August is Goat Cheese Month. I know; I’m drooling too. I remember going to restaurants as a kid and getting excited if they had something on the menu with goat cheese because it was a special treat. More recently people seem to have given in to the creamy, silky tang of goat cheese and I see it everywhere. The little kid in me is thrilled. Apparently, there is a very scientific reason why August is Goat Cheese Month. For starters, goat cheese is at its peak when it hasn’t aged much so the goat cheese in August tends to be ideal. If it was made in the spring then it is only a couple of months old. Less scientific and a little more common sense, August is hot. Here in the Midwest it is the worst. And no one wants to eat heavy, hot food in that heat, however a nice light spinach salad with maybe a couple of nuts, some fruit, vinaigrette, topped off with goat cheese sounds delicious and refreshing. More fun science, apparently goat cheese has more Vitamin A and Vitamin D than cow or sheep’s milk cheeses. So it’s really good for you too! And lastly, August is a great month to celebrate goat cheese because it pairs beautifully with the types of beers you want to drink when it’s that hot. It is actually recommended to pair goat cheese with pilsners, wheat beers, and summer ales. It also goes well with a Sauvignon Blanc or a young Chardonnay that hasn’t been anywhere near an oak barrel.
In honor of the excitement I’m feeling about Goat Cheese month here are a couple of recipes that celebrate more unique ways to incorporate goat cheese into your menu and your life. As exciting as it is on pizza and salads and crusty French breads (and it is exciting, delicious too) these recipes really showcase the versatility of this wonderful food.
Smoked Salmon, Goat Cheese, and Fresh Dill Frittata
Because smoked salmon is delicious, goat cheese is creamy, and dill pairs beautifully with eggs. Plus who doesn’t love a good frittata?
2 ½ C shredded, peeled baking potato
¼ t salt
¼ t pepper
6 large egg whites
2 large eggs
½ C (2oz) crumbled goat cheese
3 oz thinly sliced smoked salmon, cut into ¼” strips
1 T chopped fresh dill
Preheat oven to 350 degrees.
Heat a large nonstick skillet, coated with cooking spray, over medium-high heat. Add potato; sauté 5 minutes or until golden brown. Sprinkle with salt and pepper.

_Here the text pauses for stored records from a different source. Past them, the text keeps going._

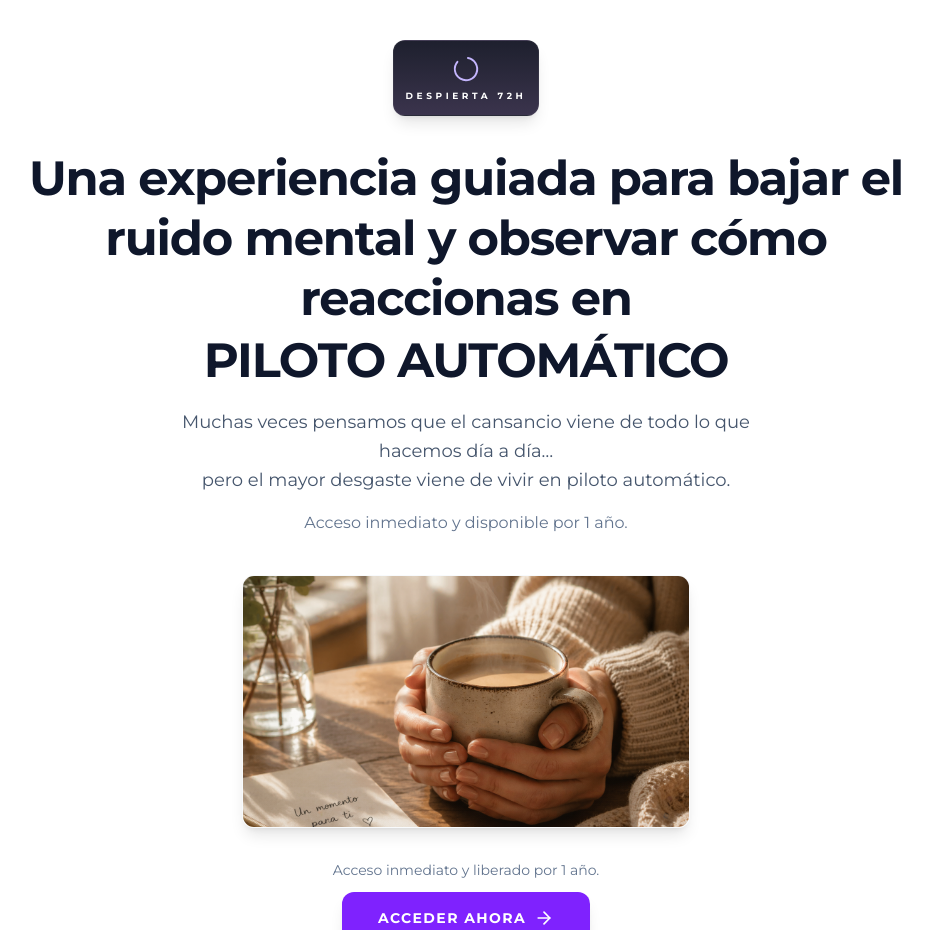
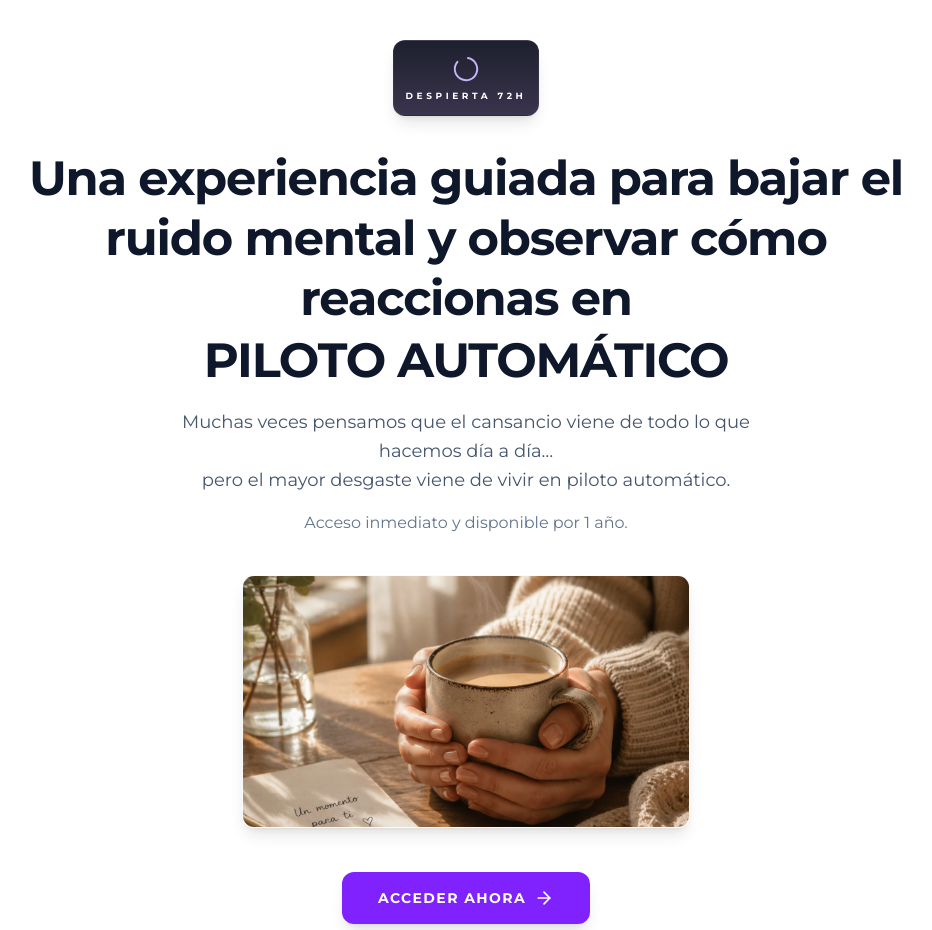
Before and after one commit to cursossolange/despierta-72h, a React (Vite) app: page / in a window 1280 px wide. Shown: the top 930 px of the page, without its empty margins (174-1106 px from the left). Built offline with nearby package versions, Linux system fonts and the light colour scheme; no server answers.

Commit message:
Update LandingPage.tsx

```diff
--- a/src/components/LandingPage.tsx
+++ b/src/components/LandingPage.tsx
@@ -197,8 +197,7 @@ export default function LandingPage({ onPurchase }: LandingPageProps) {
             {/* Principal CTA Button */}
             <div className="flex flex-col items-center">
               <p className="text-sm text-slate-500 mb-3 text-center">
-  Acceso inmediato y liberado por 1 año.
-</p>
+  </p>
              <a
   href="https://pay.hotmart.com/O105550362E"
   target="_blank"
```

Combine egg whites, eggs, goat cheese, and smoked salmon in a medium bowl and stir well with a whisk. Spread the egg mixture evenly over the potato in the skillet and cook 2 minutes or until edges are set and bottom is lightly browned. Sprinkle the top with dill.
Bake at 350 for 5 minutes. Broil 3 minutes or until center is set. Carefully loosen frittata from skillet with a spatula; gently slide frittata onto a platter. Devour immediately.
Chocolate Fudge Goat Cheese Ice Cream
This tastes like chocolate cheesecake, is decadent, is surprisingly easy to make, and lets you have goat cheese for dessert!
8 oz goat cheese
2 C heavy cream
2 C whole milk
¾ C sugar
1/3 C unsweetened cocoa powder
1 T corn syrup
2 oz milk chocolate, chopped
Ganache fudge chunk:
8 oz semi-sweet chocolate
¾ C heavy cream
Allow the goat cheese to sit at room temperature for an hour or two so it softens. Once it’s soft, add it to a large bowl and whisk it until it’s somewhat creamy. This will take a few minutes.
Add the heavy cream, milk, cocoa and corn syrup to a large saucepan and heat over a medium heat. Whisk constantly until the sugar dissolves and the mixture comes to a boil, then reduce the heat to low. Whisk in the chopped chocolate and remove it from the heat. Pour it over the goat cheese while whisking. Whisk until the goat cheese melts completely into the cream, about 5 minutes. Place the bowl in the fridge to chill for an hour or two.
In the meantime make the chocolate ganache. Add the chocolate to a large bowl. Heat the heavy cream over medium-low heat until it is just bubbling along the edges. Pour it over the chocolate and let it sit for 1 minute. Then whisk continuously until a thick ganache forms. Press a piece of plastic wrap directly onto the top of the ganache and refrigerate until thick and chilled, about an hour.
Remove the ice cream base from the fridge and churn according to your ice cream maker directions. During the last 5 minutes, remove ganache from the fridge and spoon chunks of it into the ice cream. Pour the ice cream into a freezer safe container and add a few more ganache spoonfuls where ever you wish. Cover and freeze for 4 to 6 hours before serving.